  • Chemical Breakdown - Enzymes

MOUTH - mastication (mechanically breaks down food) creates a larger surface area for enzymes to work on. Saliva containes Amylase. Amylase hydrolyses starch into Maltose.

STOMACH - the entrance and exit controlled by sphincter muscles. Gastric juice is secreted. Gastric Juice contains:

  • Hydrochloric acid (HCL)
  • Pepsin - endopeptidase
  • Mucus

The gastric juice converts the food into acidic CHYME. pepsin is called an endopeptidase because it hydrolyses peptide bonds in the middle of polypeptides creating smaller polypeptide chains.

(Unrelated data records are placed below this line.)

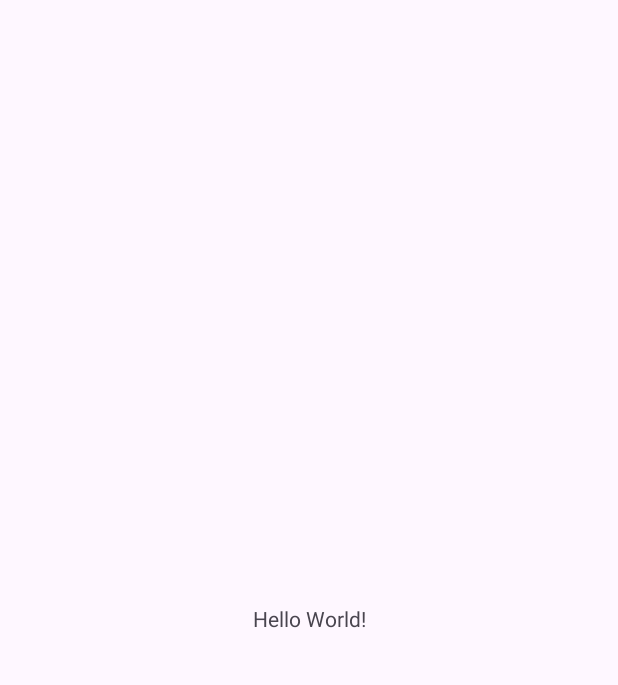
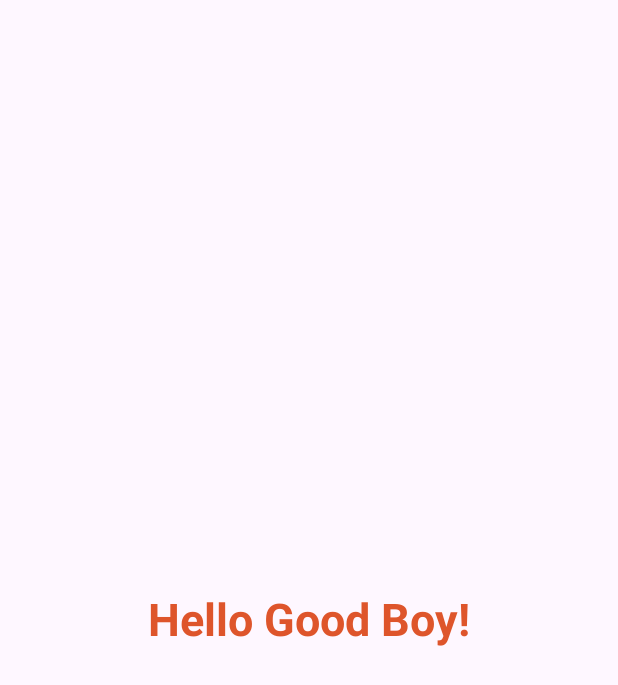
Before and after one commit to ssixvfivess/splash-screen-svg, an Android app: the screen it shows after launch (MainActivity), on a phone screen of 412 x 824 dp. Before the commit the part shown is almost empty. Shown: the top 685 px of the screen. Run offline under Robolectric (Android 15) with nearby library versions, the phone set to English and light mode, and no system bars; libraries missing offline, so code that uses them is left out: com.google.android.filament.

```diff
--- a/app/build.gradle.kts
+++ b/app/build.gradle.kts
@@ -42,6 +42,9 @@ dependencies {
     implementation(libs.material)
     implementation(libs.androidx.activity)
     implementation(libs.androidx.constraintlayout)
+    implementation(libs.androidx.core.splashscreen)
+    implementation (libs.androidx.lifecycle.viewmodel.ktx)
+    implementation(libs.filament.android)
     testImplementation(libs.junit)
     androidTestImplementation(libs.androidx.junit)
     androidTestImplementation(libs.androidx.espresso.core)
--- a/app/src/main/AndroidManifest.xml
+++ b/app/src/main/AndroidManifest.xml
@@ -10,10 +10,12 @@
         android:label="@string/app_name"
         android:roundIcon="@mipmap/ic_launcher_round"
         android:supportsRtl="true"
-        android:theme="@style/Theme.Splashscreensvg"
+        android:theme="@style/Theme.App.Starting"
         tools:targetApi="31">
         <activity
             android:name=".MainActivity"
+            android:label="AnimatedSplashScreen"
+            android:theme="@style/Theme.App.Starting"
             android:exported="true">
             <intent-filter>
                 <action android:name="android.intent.action.MAIN" />
--- a/app/src/main/java/com/ssixvfivess/splashscreen/MainActivity.kt
+++ b/app/src/main/java/com/ssixvfivess/splashscreen/MainActivity.kt
@@ -1,14 +1,40 @@
 package com.ssixvfivess.splashscreen
 
+import android.animation.ObjectAnimator
 import android.os.Bundle
+import android.view.animation.OvershootInterpolator
 import androidx.activity.enableEdgeToEdge
+import androidx.activity.viewModels
 import androidx.appcompat.app.AppCompatActivity
+import androidx.core.animation.doOnEnd
+import androidx.core.splashscreen.SplashScreen.Companion.installSplashScreen
 import androidx.core.view.ViewCompat
 import androidx.core.view.WindowInsetsCompat
+import com.google.android.filament.View
 
 class MainActivity : AppCompatActivity() {
+
+    private val viewModel by viewModels<MainViewModel>()
+
     override fun onCreate(savedInstanceState: Bundle?) {
         super.onCreate(savedInstanceState)
+        installSplashScreen().apply{
+            setKeepOnScreenCondition{
+                !viewModel.isReady.value
+            }
+
+//            setOnExitAnimationListener{ screen ->
+//                val zoomX = ObjectAnimator.ofFloat(
+//                    screen.iconView,
+//                    View.SCALE_X,
+//                    0.4f,
+//                    0.0f
+//                )
+//                zoomX.interpolator = OvershootInterpolator()
+//                zoomX.duration = 500L
+//                zoomX.doOnEnd {screen.remove() }
+//            }
+        }
         enableEdgeToEdge()
         setContentView(R.layout.activity_main)
         ViewCompat.setOnApplyWindowInsetsListener(findViewById(R.id.main)) { v, insets ->
--- /dev/null
+++ b/app/src/main/java/com/ssixvfivess/splashscreen/MainViewModel.kt
@@ -0,0 +1,20 @@
+package com.ssixvfivess.splashscreen
+
+import androidx.lifecycle.ViewModel
+import androidx.lifecycle.viewModelScope
+import kotlinx.coroutines.delay
+import kotlinx.coroutines.flow.MutableStateFlow
+import kotlinx.coroutines.flow.asStateFlow
+import kotlinx.coroutines.launch
+
+class MainViewModel: ViewModel() {
+    private val _isReady = MutableStateFlow(false)
+    val isReady = _isReady.asStateFlow()
+
+    init {
+        viewModelScope.launch {
+            delay(3000L)
+            _isReady.value = true
+        }
+    }
+}
--- /dev/null
+++ b/app/src/main/res/animator/logo_animator.xml
@@ -0,0 +1,23 @@
+<?xml version="1.0" encoding="utf-8"?>
+<objectAnimator xmlns:android="http://schemas.android.com/apk/res/android"
+    android:duration="2000">
+
+    <propertyValuesHolder
+        android:propertyName="rotation"
+        android:valueType="floatType"
+        android:valueFrom="0.0"
+        android:valueTo="360.0"/>
+
+    <propertyValuesHolder
+        android:propertyName="scaleX"
+        android:valueType="floatType"
+        android:valueFrom="0.0"
+        android:valueTo="0.4"/>
+
+    <propertyValuesHolder
+        android:propertyName="scaleY"
+        android:valueType="floatType"
+        android:valueFrom="0.0"
+        android:valueTo="0.4"/>
+
+</objectAnimator>
--- /dev/null
+++ b/app/src/main/res/drawable/animated_logo.xml
@@ -0,0 +1,9 @@
+<?xml version="1.0" encoding="utf-8"?>
+<animated-vector xmlns:android="http://schemas.android.com/apk/res/android"
+    android:drawable="@drawable/dog_svgrepo_com__1_">
+
+    <target
+        android:animation="@animator/logo_animator"
+        android:name="animationGroup"/>
+
+</animated-vector>
--- /dev/null
+++ b/app/src/main/res/drawable/dog_svgrepo_com__1_.xml
@@ -0,0 +1,24 @@
+<vector xmlns:android="http://schemas.android.com/apk/res/android" android:height="50dp" android:viewportHeight="512"
+    android:viewportWidth="512" android:width="50dp">
+    <group
+        android:name="animationGroup"
+        android:pivotX="256"
+        android:pivotY="256">
+
+    <path android:fillColor="#000000" android:pathData="M358,230h26v26h-26z"/>
+
+    <path android:fillColor="#000000" android:pathData="M435,256h26v26h-26z"/>
+
+    <path android:fillColor="#C88E7E" android:pathData="M384,306.96h25.6v25.84h-25.6z"/>
+
+    <path android:fillColor="#c3a979" android:pathData="M77,128h25v26h-25z"/>
+
+    <path android:fillColor="#c3a979" android:pathData="M410,256v-25.6V205h-26v-26h-26v-25h-25v25h-26v25.8V230h-25.4H256h-25.6h-25.6h-25.6h-25.6H128h-25.6H77v-25.2v-25.6V154H51v25.2v25.6v25.6V256v25.6V307h26v25.8v25.6V384v25.6v25.6V461h25v-25.8v-25.6V384v-26h26h25.6h25.6h25.6h25.6H256v26v25.6v25.6V461h26v-25.8v-25.6V384v-26h25.2H333v-25h25v-26h26h25.6H435v-25.4V256H410zM384,256h-26v-26h26V256z"/>
+
+    <path android:fillColor="#B49669" android:pathData="M128,384l0,25.6l0,25.6l0,25.8l26,0l0,-25.8l0,-25.6l0,-25.6l0,-26l-26,0z"/>
+
+    <path android:fillColor="#B49669" android:pathData="M307,358l0,26l0,25.6l0,25.6l0,25.8l26,0l0,-25.8l0,-25.6l0,-25.6l0,-26z"/>
+
+    </group>
+
+</vector>
--- a/app/src/main/res/layout/activity_main.xml
+++ b/app/src/main/res/layout/activity_main.xml
@@ -10,7 +10,10 @@
     <TextView
         android:layout_width="wrap_content"
         android:layout_height="wrap_content"
-        android:text="Hello World!"
+        android:text="Hello Good Boy!"
+        android:textStyle="bold"
+        android:textSize="30dp"
+        android:textColor="@color/orange"
         app:layout_constraintBottom_toBottomOf="parent"
         app:layout_constraintEnd_toEndOf="parent"
         app:layout_constraintStart_toStartOf="parent"
--- a/app/src/main/res/values/colors.xml
+++ b/app/src/main/res/values/colors.xml
@@ -2,4 +2,5 @@
 <resources>
     <color name="black">#FF000000</color>
     <color name="white">#FFFFFFFF</color>
+    <color name="orange">#DE552B</color>
 </resources>
--- a/app/src/main/res/values/themes.xml
+++ b/app/src/main/res/values/themes.xml
@@ -6,4 +6,10 @@
     </style>
 
     <style name="Theme.Splashscreensvg" parent="Base.Theme.Splashscreensvg" />
+
+    <style name="Theme.App.Starting" parent="Theme.SplashScreen">
+        <item name="windowSplashScreenBackground">@color/white</item>
+        <item name="postSplashScreenTheme">@style/Theme.Splashscreensvg</item>
+        <item name="android:windowSplashScreenAnimatedIcon">@drawable/animated_logo</item>
+    </style>
 </resources>
--- a/gradle/libs.versions.toml
+++ b/gradle/libs.versions.toml
@@ -1,17 +1,22 @@
 [versions]
 agp = "8.8.2"
+coreSplashscreen = "1.0.1"
 kotlin = "1.9.24"
 coreKtx = "1.16.0"
 junit = "4.13.2"
 junitVersion = "1.2.1"
 espressoCore = "3.6.1"
 appcompat = "1.7.1"
+lifecycleViewmodelKtx = "2.9.2"
 material = "1.12.0"
 activity = "1.10.1"
 constraintlayout = "2.2.1"
+filamentAndroid = "1.17.1"
 
 [libraries]
 androidx-core-ktx = { group = "androidx.core", name = "core-ktx", version.ref = "coreKtx" }
+androidx-core-splashscreen = { module = "androidx.core:core-splashscreen", version.ref = "coreSplashscreen" }
+androidx-lifecycle-viewmodel-ktx = { module = "androidx.lifecycle:lifecycle-viewmodel-ktx", version.ref = "lifecycleViewmodelKtx" }
 junit = { group = "junit", name = "junit", version.ref = "junit" }
 androidx-junit = { group = "androidx.test.ext", name = "junit", version.ref = "junitVersion" }
 androidx-espresso-core = { group = "androidx.test.espresso", name = "espresso-core", version.ref = "espressoCore" }
@@ -19,6 +24,7 @@ androidx-appcompat = { group = "androidx.appcompat", name = "appcompat", version
 material = { group = "com.google.android.material", name = "material", version.ref = "material" }
 androidx-activity = { group = "androidx.activity", name = "activity", version.ref = "activity" }
 androidx-constraintlayout = { group = "androidx.constraintlayout", name = "constraintlayout", version.ref = "constraintlayout" }
+filament-android = { group = "com.google.ar.sceneform", name = "filament-android", version.ref = "filamentAndroid" }
 
 [plugins]
 android-application = { id = "com.android.application", version.ref = "agp" }
```
Also changed, not shown: app/src/main/res/drawable/bee_svgrepo_com.xml (added, +59 -0 lines).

The rhymic action of the muscles is called peristalsis.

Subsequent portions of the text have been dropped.